  • Use of WINDOWS HOME editions is not recommended because of the lack of network connectivity support.
  • Use of a Network Access Storage server (NAS) is highly recommended. NAS devices are relatively easy to configure and provide a better data protection option than WINDOWS resident drives. Consider using a NAS that supports RAID technology to better protect your scene content.
  • Configure virus software to allow SquidNet to access system resources. In most cases, it’s recommended that you disable your virus software until your configuration is complete. Check your virus documentation and SquidNet installation documention for configuration settings
  • SquidNet runs under a Windows Administrator account and requires network access.

Linux hosts:

  • Use 64-bit versions to take full advantage of the larger memory capabilities. SquidNet will work just fine on a 32-bit version will but will be limited to 4Gbytes of addressable memory space.
  • Use a SAMBA server to allow local disk volumes to be used as network storage devices. If used as a network device, make sure to acquire a large capacity disk drive.
  • Lower cost: Most Linux distributions are free (or close to it) so they provide a better cost alternative to Microsoft’s licensing models.
  • Use the more common Linux distributions like Red Hat, Fedora, Ubuntu, CentOS and OpenSUSE.

Mac OS hosts:

  • Use iMac-class machines as they have more CPU cores and larger memory configurations.

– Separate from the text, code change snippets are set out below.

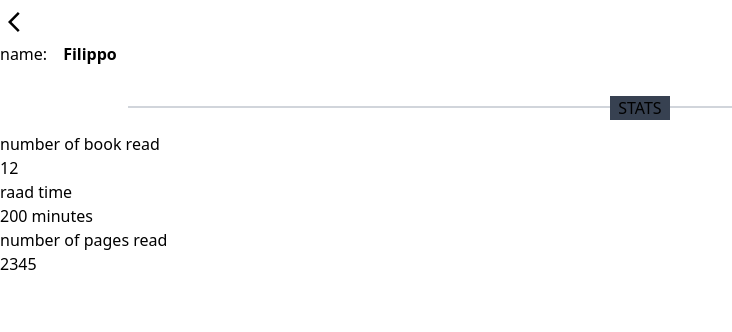
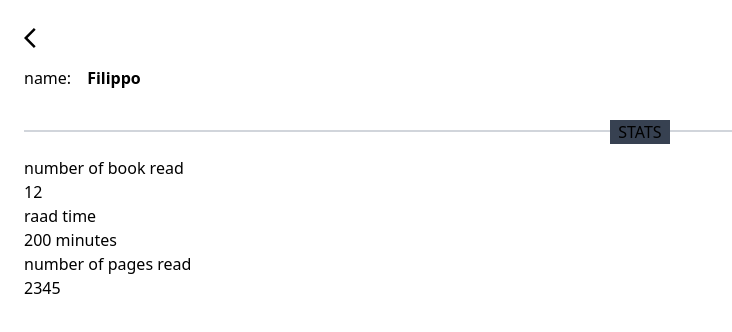
Before and after one commit to Filippo831/bookApplication, a Next.js app: page /user in a window 1280 px wide. Shown: the top 332 px of the page, without its empty margins (0-732 px from the left). Built offline with nearby package versions, Linux system fonts and the light colour scheme.

Commit message:
list page

```diff
--- /dev/null
+++ b/pages/components/list/list.js
@@ -0,0 +1,14 @@
+import Link from "next/link"
+import ArrowBackIosIcon from '@material-ui/icons/ArrowBackIos';
+export default function UpperList() {
+  return(
+    <div>
+      <div>
+        <Link href="/">
+
+          <ArrowBackIosIcon></ArrowBackIosIcon>
+        </Link>
+</div>
+    </div>
+  )
+}
--- a/pages/components/modal/modal.js
+++ b/pages/components/modal/modal.js
@@ -1,19 +1,17 @@
 import {motion} from "framer-motion"
-import {TextField} from "@material-ui/core"
+import Buttons from "./parts/buttons";
+import Inputs from "./parts/inputs";
 
 export default function NewBook(){
   return (
-    <motion.div className="absolute z-50 w-4/5 m-auto bg-gray-600 rounded-3xl h-4/5"
+    <motion.div className="absolute z-50 flex flex-col w-4/5 m-6 m-auto bg-gray-600 rounded-3xl h-4/5"
       style={{top:"50vh",left:"50vw", transform:"translate(-50%,-50%)", maxWidth:"600px", maxHeight:"140vw"}}
       initial={{opacity:0}}
       animate={{opacity:1}}
       exit={{opacity:0}}
     >
-      <div className="w-full h-full">
-        <TextField label="titolo"></TextField>
-        <TextField label="autore"></TextField>
-        <TextField label="pagine" type="number" className="appearance-none"></TextField>
-      </div>
+      <Inputs></Inputs>
+      <Buttons></Buttons>
     </motion.div>
   )
 }
--- /dev/null
+++ b/pages/components/modal/parts/buttons.js
@@ -0,0 +1,9 @@
+import Button from "@material-ui/core/Button"
+export default function Buttons(){
+  return(
+    <div className="mt-auto mb-4 ml-auto mr-8">
+      <Button>annulla</Button>
+      <Button variant="contained" color="primary">salva</Button>
+    </div>
+  )
+}
--- /dev/null
+++ b/pages/components/modal/parts/inputs.js
@@ -0,0 +1,11 @@
+import {TextField} from "@material-ui/core"
+
+export default function Inputs() {
+  return(
+      <div className="flex flex-col justify-between w-4/4/55 ml-6 mr-6 h-1/2">
+        <TextField label="titolo"></TextField>
+        <TextField label="autore"></TextField>
+        <TextField label="pagine" type="number" className="appearance-none"></TextField>
+      </div>
+  )
+}
--- a/pages/components/navbar/navbar.js
+++ b/pages/components/navbar/navbar.js
@@ -6,9 +6,11 @@ import User from "./parts/user";
 export default function Navbar(props) {
   return (
     <div className="h-full grid grid-cols-3">
-      <div>
-        <List></List>
-      </div>
+      <Link href="/list">
+        <div>
+          <List></List>
+        </div>
+      </Link>
       <div onClick={props.toggleModalOpen}>
         <New></New>
       </div>
--- a/pages/components/user/userMain.js
+++ b/pages/components/user/userMain.js
@@ -4,11 +4,19 @@ export default function UserMain() {
   return (
     <div>
       {/* --- FRECCIA RETURN --- */}
-      <div>
+      <div className="mb-4">
         <Link href="/">
           <ArrowBackIosIcon></ArrowBackIosIcon>
         </Link>
       </div>
+      {/* --- PERSONAL INFORMATION --- */}
+      <div className="mb-10">
+        {/*  NAME  */}
+        <div className="flex ">
+          <h3 className="">name:</h3>
+          <h1 className="ml-4 font-semibold">Filippo</h1>
+        </div>
+      </div>
     </div>
   )
 }
--- /dev/null
+++ b/pages/components/user/userStats.js
@@ -0,0 +1,29 @@
+export default function Stats() {
+  return (
+    <div>
+      {/* DIVISOR */}
+      <div style={{height: "2px"}} className="w-full bg-gray-300"></div>
+      <div className="flex justify-around">
+        <h1 className="relative px-2 bg-gray-700"
+          style={{transform: "translate(0, -50%)"}}
+        >STATS</h1>
+      </div>
+      {/*  NUMBER OF BOOK READ  */}
+      <div>
+        <h3>number of book read</h3>
+        <h1>12</h1>
+      </div>
+      {/*  READ TIME  */}
+      <div>
+        <h3>raad time</h3>
+        <h1>200 minutes</h1>
+      </div>
+      {/*  PAGES READ  */}
+      <div>
+        <h3>number of pages read</h3>
+        <h1>2345</h1>
+      </div>
+    </div>
+
+  )
+}
--- /dev/null
+++ b/pages/list.js
@@ -0,0 +1,9 @@
+import UpperList from "./components/list/list";
+
+export default function List() {
+  return (
+    <div className="m-6">
+      <UpperList></UpperList>
+    </div>
+  )
+}
--- a/pages/user.js
+++ b/pages/user.js
@@ -1,43 +1,15 @@
 import UserMain from "./components/user/userMain";
+import Stats from "./components/user/userStats";
 
 export default function User() {
   return (
-    <div>
-      {/* --- BACK ARROW --- */}
-      <div className="m-2">
+    <div className="m-6">
+      <div className="mb-2">
         <UserMain fontSize="large"></UserMain>
-      </div>
-      {/* --- PERSONAL INFORMATION --- */}
-      <div className="mb-10">
-        {/*  NAME  */}
-        <div className="flex ">
-          <h3 className="">name:</h3>
-          <h1 className="ml-4 font-semibold">Filippo</h1>
-        </div>
       </div>
       {/* --- STATS --- */}
       <div>
-        <div style={{height: "2px", marginLeft: "10%"}} className="w-4/5 bg-gray-300"></div>
-        <div className="flex justify-around">
-          <h1 className="relative px-2 bg-gray-700"
-            style={{transform:"translate(0, -50%)"}}
-          >STATS</h1>
-        </div>
-        {/*  NUMBER OF BOOK READ  */}
-        <div>
-          <h3>number of book read</h3>
-          <h1>12</h1>
-        </div>
-        {/*  READ TIME  */}
-        <div>
-          <h3>raad time</h3>
-          <h1>200 minutes</h1>
-        </div>
-        {/*  PAGES READ  */}
-        <div>
-          <h3>number of pages read</h3>
-          <h1>2345</h1>
-        </div>
+        <Stats></Stats>
       </div>
     </div>
   )
```
Also changed, not shown: 1 other file (tests, documents, lock files or other folders).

From a high level, a SquidNet render farm can exist in any environment where computers are networked together. With SquidNet, the following render farm configurations are possible:

  • WINDOWS only: Environment where all computers use Microsoft Operating Systems (XP, Vista, WIN7, WIN8, WIN10, WINDOWS Server, etc…)
  • Mac OS only: Environment where all computers use Apple’s Mac OS Operating System (Snow Leopard, Lion, Mountain, Lion, Mavericks, etc…).
  • Linux only: Environment where all computers use some variant of Linux (RedHat, Fedora, Ubuntu, CentOS, OpenSUSE, etc…)
  • Cross-platform: Environment where different operating systems co-exist on the same physical network.

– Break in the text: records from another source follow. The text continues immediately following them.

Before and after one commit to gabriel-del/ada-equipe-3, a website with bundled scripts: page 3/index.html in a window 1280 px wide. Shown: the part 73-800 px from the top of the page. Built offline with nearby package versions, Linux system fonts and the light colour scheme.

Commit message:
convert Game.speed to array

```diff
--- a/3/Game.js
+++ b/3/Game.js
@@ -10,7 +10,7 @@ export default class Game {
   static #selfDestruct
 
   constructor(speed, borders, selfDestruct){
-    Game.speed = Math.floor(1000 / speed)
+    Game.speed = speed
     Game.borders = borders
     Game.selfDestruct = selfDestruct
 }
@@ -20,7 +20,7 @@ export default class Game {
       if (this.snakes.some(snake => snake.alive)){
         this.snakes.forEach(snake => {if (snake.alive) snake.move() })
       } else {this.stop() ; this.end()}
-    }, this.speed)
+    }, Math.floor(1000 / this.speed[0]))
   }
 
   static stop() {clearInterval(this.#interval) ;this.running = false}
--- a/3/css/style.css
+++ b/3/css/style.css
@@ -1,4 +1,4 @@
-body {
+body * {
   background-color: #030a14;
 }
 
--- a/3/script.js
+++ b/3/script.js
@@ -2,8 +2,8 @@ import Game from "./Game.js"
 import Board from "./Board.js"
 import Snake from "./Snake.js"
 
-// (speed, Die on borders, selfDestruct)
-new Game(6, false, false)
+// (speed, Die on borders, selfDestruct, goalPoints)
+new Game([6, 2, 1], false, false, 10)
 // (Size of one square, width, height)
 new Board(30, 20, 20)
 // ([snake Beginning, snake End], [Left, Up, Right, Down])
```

Each SquidNet node can be configured to run on any operating system. For example, in a cross-platform system, Mac OS client workstations can submit jobs to the SquidNet master running on a Linux distribution and it can send jobs to Windows-based render nodes. With SquidNet any render farm configuration is possible. From a networking perspective, all SquidNet nodes on the same subnet automatically find each other so there’s never a need to mess with complicated configuration files. For nodes on external subnets, SquidNet provides GUI/CLI options for connecting those nodes to the SquidNet master.

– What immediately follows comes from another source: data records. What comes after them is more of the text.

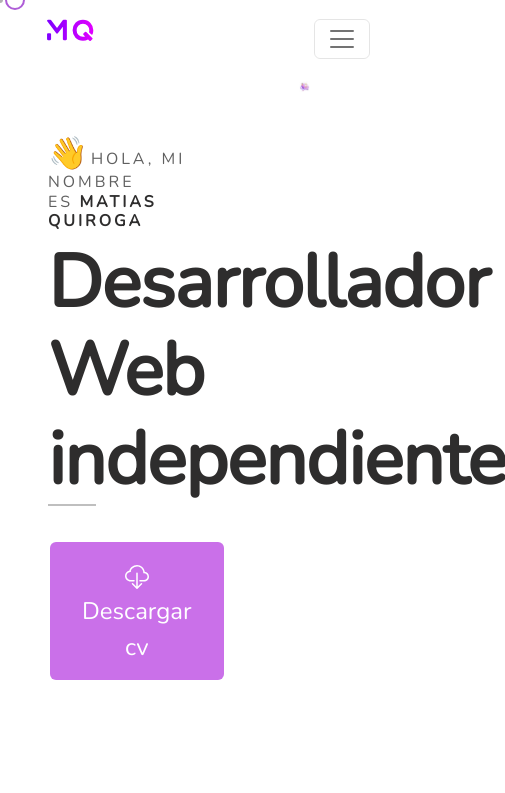
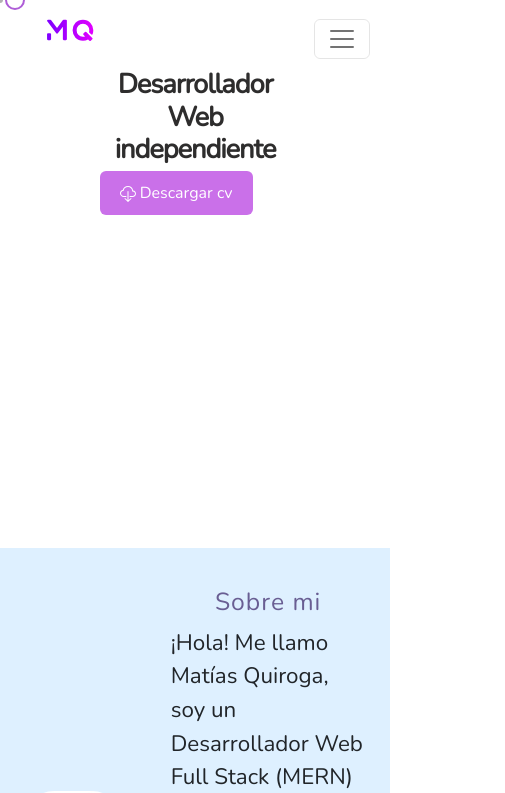
Before and after one commit to matias798/portfolio-nextjs, a Next.js app: page / in a window 390 px wide. Shown: the top 793 px of the page, 505 px wide, since content can reach past the window. Built offline with nearby package versions, Linux system fonts and the light colour scheme.

Commit message:
New styles 🖌️ to make home component more responsive

```diff
--- a/styles/Home.module.css
+++ b/styles/Home.module.css
@@ -65,7 +65,46 @@
 
 .ImageContainer {
     margin-top: -50px;
-    width: 55%;
-    padding: 5em;
+    max-width: 40%;
+    /* padding: 5em; */
     padding-top: 0;
 }
+
+@media (max-width: 769px) {
+    .HomeContainer {
+        justify-content: center;
+        height: 55vh;
+        padding: 0;
+    }
+
+    .Title {
+        font-size: 1.7em;
+        text-align: center;
+    }
+
+    .Hr {
+        display: none;
+    }
+
+    .ImageContainer {
+        display: none;
+
+    }
+
+    .Subtitle {
+        display: none;
+    }
+
+    .ButtonContainer {
+        display: flex;
+        justify-content: center;
+        align-items: center;
+    }
+
+    .Button {
+        padding: 10px 20px;
+        font-size: 1em;
+        text-align: center;
+
+    }
+}
```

The biggest challenge in setting up any render farm is the initial setup and configuration. Proper network setup can often be a very daunting and confusing task. Take your time and be patient. Read thru all available documentation and make sure you understand basic networking concepts and the unique aspects of your render farm. Send us an email if you’re having trouble setting up your network. Email and remote-login support is always available at no charge. In most cases, setup problems are always related to permission issues on network resources. Make sure project files, content and output folders all have read and/or write access rights.


Consult your hardware and software documentation for optimal performance requirements

1.3 Network Storage Devices

If your system has 10 or more render nodes, it’s strongly recommended that you use either a Network Access Storage (NAS) device or a Linux machine with a configured SAMBA server (A free open source solution can be found at http://www.freenas.org). Using either will keep you from getting Windows System Error #267 errors when too many connection attempts are made to a WINDOWS network drive. (This does not apply if you’re using a WINDOWS Server configuration with the appropriate Microsoft connection licenses.)